    These business's are a huge source of tax revenue for the city - you would think it in our best interest to help continue that flow of revenue, especially since many of those club kids on Thur - Sat are bringing their cash in from across the Hudson inside our borders.

    Why doesn't the city just create a nightclub district?

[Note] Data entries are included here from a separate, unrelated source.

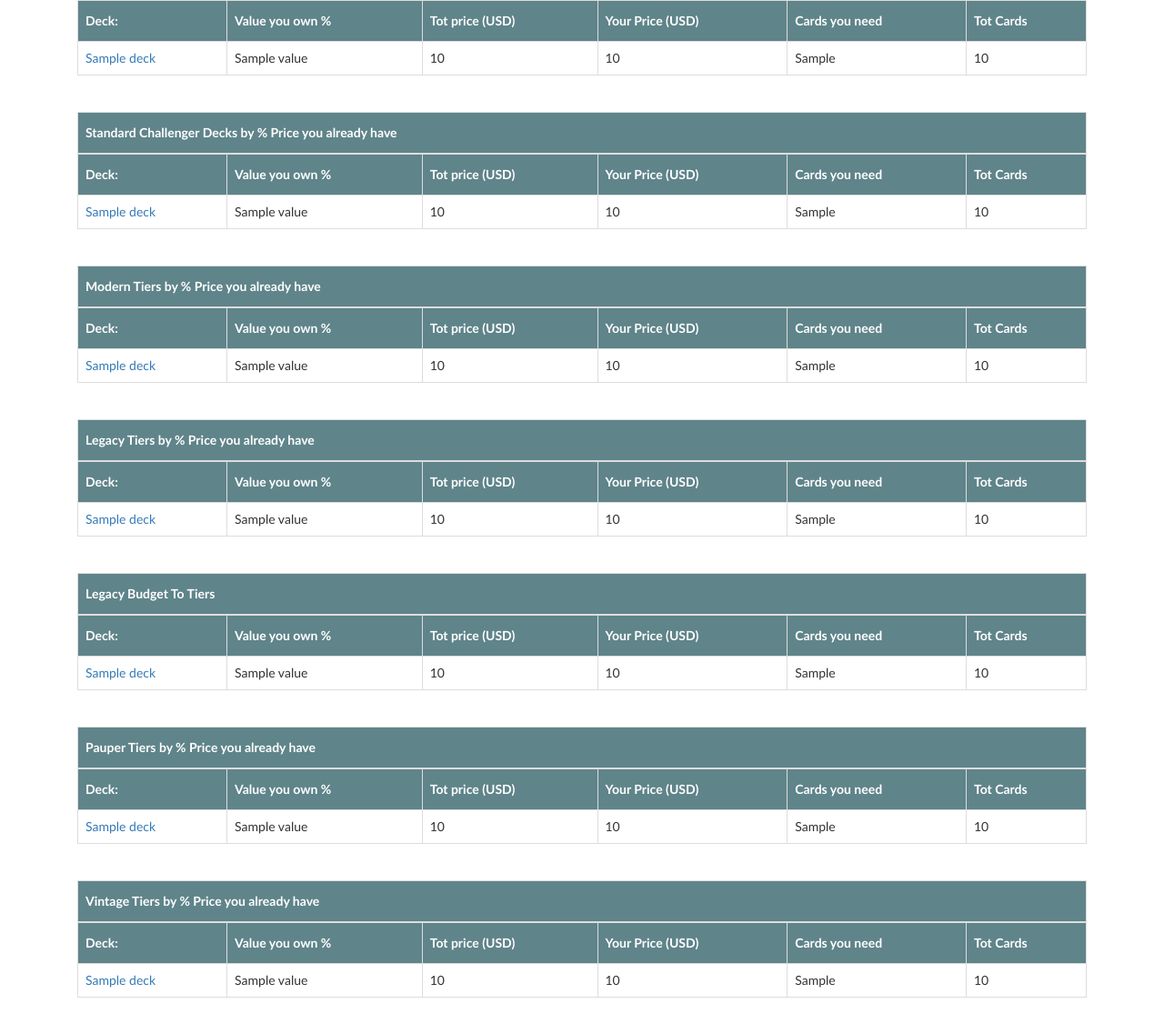
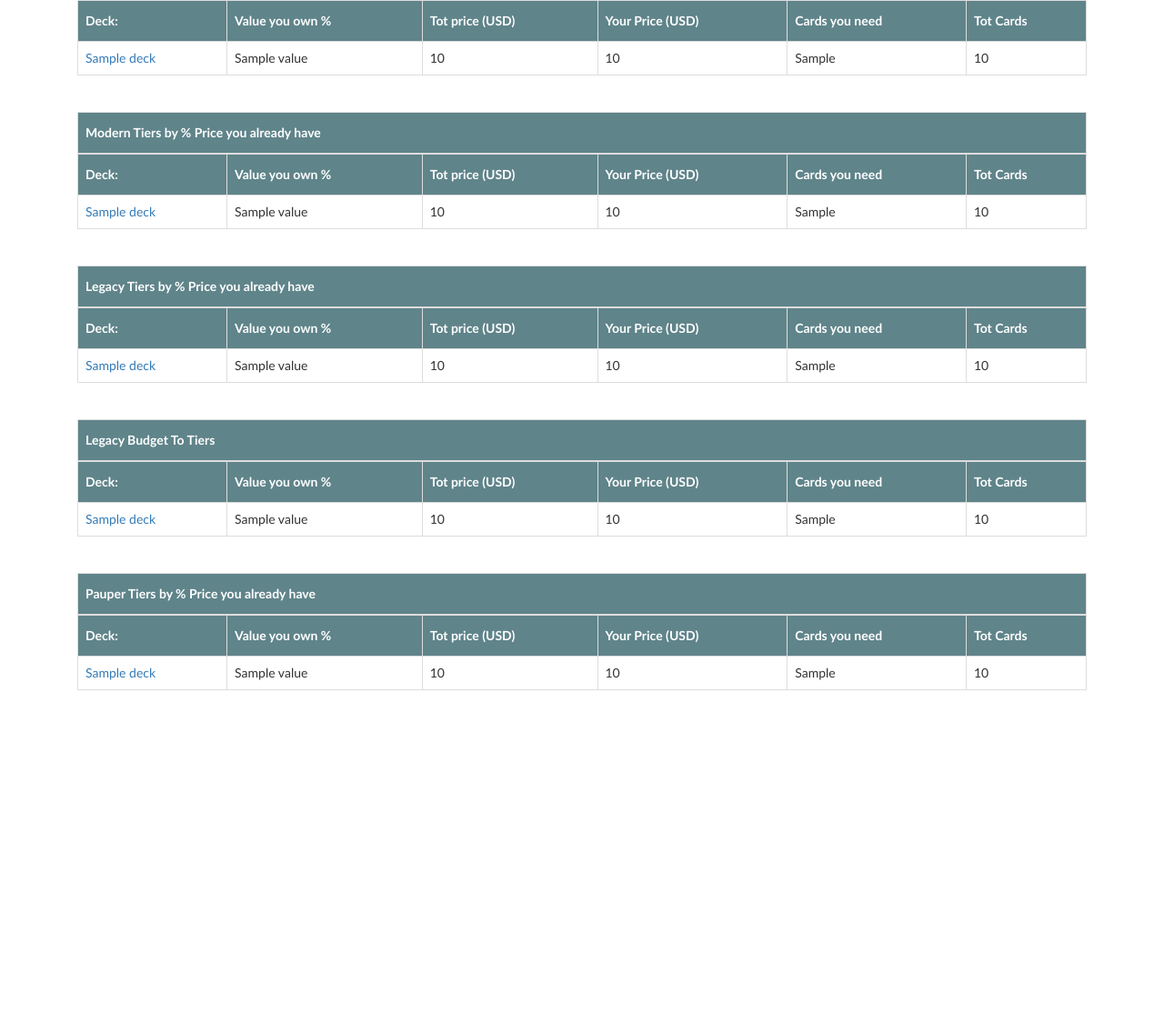
Before and after one commit to ElLorans/Best-MTG-Deck, a Flask app: template Best Mtg Deck Sort Tables/templates/formats.html in a window 1280 px wide. Shown: the part 466-1603 px from the top of the page at 91% size. After the commit the page ends 1225 px from the top, so only its background shows below. Run offline with Flask 2, Linux system fonts and the light colour scheme; the template is opened without the code that fills it: most values are stand-ins (such as "Sample title", 1, 10 or a date in 2020); lists and menus that the app fills with data are empty; some libraries are stand-ins or nearby versions.

Commit message:
Add files via upload

```diff
--- a/Best Mtg Deck Sort Tables/templates/formats.html
+++ b/Best Mtg Deck Sort Tables/templates/formats.html
@@ -83,36 +83,6 @@
 			<td> {{ deck.your_price }} </td>
 			<td> {{ deck.cards_needed }} </td>
 			<td>{{ deck.cards_total }} </td>
-			</tr>
-			{% endfor %}
-	</table>
-
-	<br>
-	<br>
-
-	<table id="customers">
-		<tr>
-		<th>Standard Challenger Decks by % Price you already have</th>
-		</tr>
-	</table>
-
-	<table id="customers" class="sortable">
-		<tr>
-		<th>Deck:</th>
-		<th>Value you own % </th>
-		<th>Tot price ({{ currency |safe }}) </th>
-		<th>Your Price ({{ currency |safe }}) </th>
-		<th>Cards you need</th>
-		<th>Tot Cards</th>
-		</tr>
-			{% for deck in standardchallengerdecks %}
-			<tr>
-			<td><a href='/calc/Standard Challenger Decks/{{ deck.name }}/{{ currency |safe }}'> {{ deck.name }} </a></td>
-			<td> {{ deck.value }} </td>
-			<td> {{ deck.tot_price }} </td>
-			<td> {{ deck.your_price }} </td>
-			<td> {{ deck.cards_needed }} </td>
-			<td> {{ deck.cards_total }} </td>
 			</tr>
 			{% endfor %}
 	</table>
@@ -236,37 +206,4 @@
 		{% endfor %}
 	</table>
 
-    <br>
-    <br>
-
-    <table id="customers">
-		<tr>
-		<th>Vintage Tiers by % Price you already have</th>
-		</tr>
-	</table>
-
-	<table id="customers" class="sortable">
-		<tr>
-			<th>Deck:</th>
-			<th>Value you own % </th>
-			<th>Tot price ({{ currency |safe }}) </th>
-			<th>Your Price ({{ currency |safe }}) </th>
-			<th>Cards you need</th>
-			<th>Tot Cards</th>
-		</tr>
-		{% for deck in vintage %}
-			<tr>
-				<td><a href='/calc/Vintage/{{ deck.name }}/{{ currency |safe }}'> {{ deck.name }} </a></td>
-				<td> {{ deck.value }} </td>
-				<td> {{ deck.tot_price }} </td>
-				<td> {{ deck.your_price }} </td>
-				<td> {{ deck.cards_needed }}</td>
-				<td> {{ deck.cards_total }} </td>
-			</tr>
-		{% endfor %}
-	</table>
-
-	<br>
-	<br>
-
 {% endblock content %}
--- a/Best Mtg Deck Sort Tables/templates/sign.html
+++ b/Best Mtg Deck Sort Tables/templates/sign.html
@@ -8,7 +8,7 @@
 				<p></p>
 				<div class="form-group">
 					<label for="comment" class="sr-only">Insert Collection:</label>
-					<textarea class="form-control" name="comment" rows="10" id="comment" placeholder="1 tarmogoyf"
+					<textarea class="form-control" name="comment" rows="10" id="comment" placeholder="1 teferi, hero of dominaria"
                               required></textarea>
 				</div>
 
--- a/Best Mtg Deck Sort Tables/templates/value.html
+++ b/Best Mtg Deck Sort Tables/templates/value.html
@@ -9,7 +9,7 @@
 				<p></p>
 				<div class="form-group">
 					<label for="comment" class="sr-only">Insert Collection:</label>
-					<textarea class="form-control" name="comment" rows="10" id="comment" placeholder="1 tarmogoyf" required></textarea>
+					<textarea class="form-control" name="comment" rows="10" id="comment" placeholder="1 teferi, hero of dominaria" required></textarea>
 				</div>
 
             <label>
```
Also changed, not shown: Best Mtg Deck Sort Tables/templates/home.html (+16 -10 lines), Best Mtg Deck Sort Tables/templates/deck.html (line endings or trailing spaces).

This area is far less populated than other parts of Manhattan and the other boroughs, and where will the clubs go once they cannot get a liquour liscense within its area (always be a demand)? To cheaper parts of the city where the working class citizens also do not have such a strong voice, repeating the whole process again?

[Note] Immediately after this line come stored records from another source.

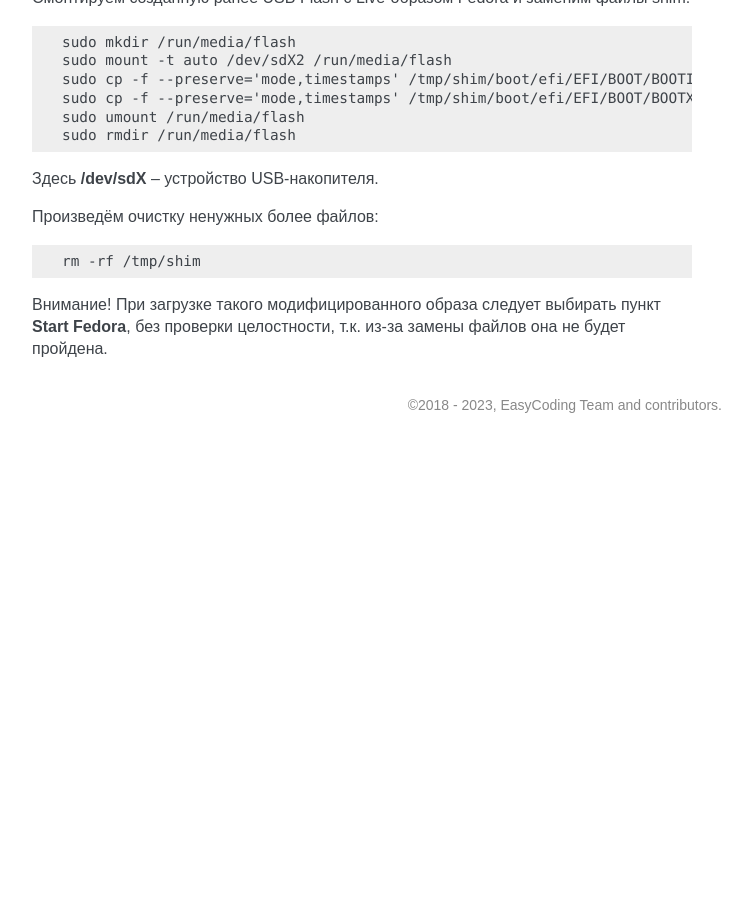
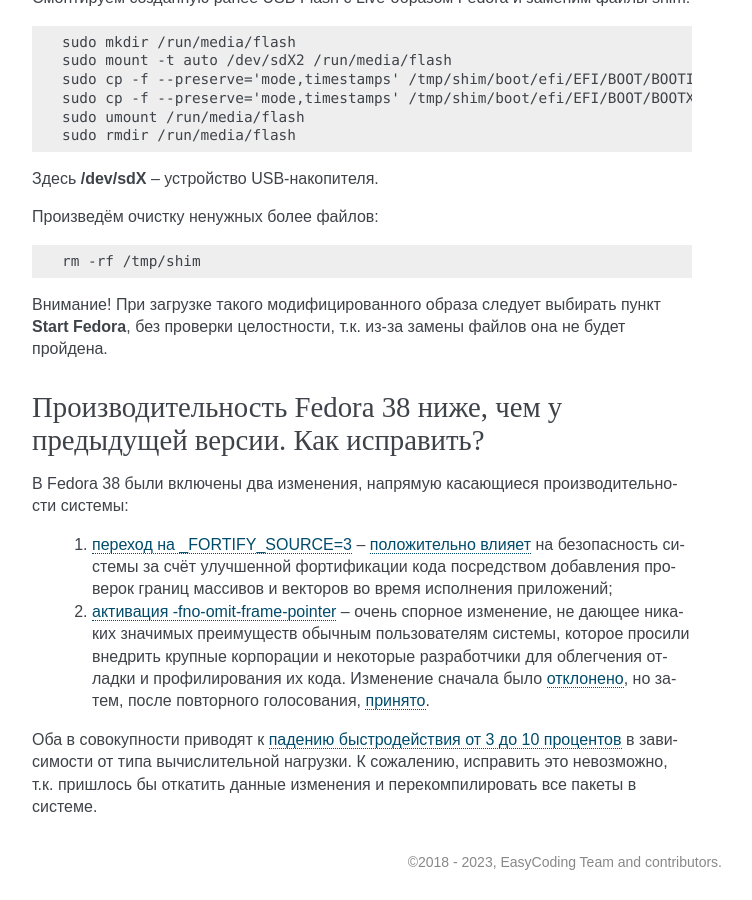
Before and after one commit to RussianFedora/FAQ, a Sphinx documentation site: the page built from source/tips-and-tricks.rst, in a window 1280 px wide and 900 px high, scrolled down 15505 px. Shown: the whole window, without its empty margins (388-1140 px from the left). Built offline with Sphinx 7.4.7, drawn with Linux system fonts in a browser that asks for light colours; comment, search, counter and statistics services are not loaded; before the commit the page ends 15948 px from its top, so only the background shows below that; some of the changed text lies outside the part shown.

```diff
--- a/source/tips-and-tricks.rst
+++ b/source/tips-and-tricks.rst
@@ -830,3 +830,16 @@ Fedora 36 KDE не загружается при наличии видеокар
     rm -rf /tmp/shim
 
 Внимание! При загрузке такого модифицированного образа следует выбирать пункт **Start Fedora**, без проверки целостности, т.к. из-за замены файлов она не будет пройдена.
+
+.. index:: f38, performance, regression, issue
+.. _f38-performance:
+
+Производительность Fedora 38 ниже, чем у предыдущей версии. Как исправить?
+=============================================================================
+
+В Fedora 38 были включены два изменения, напрямую касающиеся производительности системы:
+
+  1. `переход на _FORTIFY_SOURCE=3 <https://fedoraproject.org/wiki/Changes/Add_FORTIFY_SOURCE%3D3_to_distribution_build_flags>`__ -- `положительно влияет <https://developers.redhat.com/articles/2022/09/17/gccs-new-fortification-level>`__ на безопасность системы за счёт улучшенной фортификации кода посредством добавления проверок границ массивов и векторов во время исполнения приложений;
+  2. `активация -fno-omit-frame-pointer <https://fedoraproject.org/wiki/Changes/fno-omit-frame-pointer>`__ -- очень спорное изменение, не дающее никаких значимых преимуществ обычным пользователям системы, которое просили внедрить крупные корпорации и некоторые разработчики для облегчения отладки и профилирования их кода. Изменение сначала было `отклонено <https://pagure.io/fesco/issue/2817>`__, но затем, после повторного голосования, `принято <https://pagure.io/fesco/issue/2923>`__.
+
+Оба в совокупности приводят к `падению быстродействия от 3 до 10 процентов <https://lists.fedoraproject.org/archives/list/devel@lists.fedoraproject.org/message/33AJZA7FSDNCVSG33PPU3CH3KV33ECOD/>`__ в зависимости от типа вычислительной нагрузки. К сожалению, исправить это невозможно, т.к. пришлось бы откатить данные изменения и перекомпилировать все пакеты в системе.
```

    I guess I'm just young, and love to go out, so while I don't patron this area, I still feel a tad victimized by this ideology.

    Surely there can be a better way.

  2. #32
    Disgruntled Optimist lofter1's Avatar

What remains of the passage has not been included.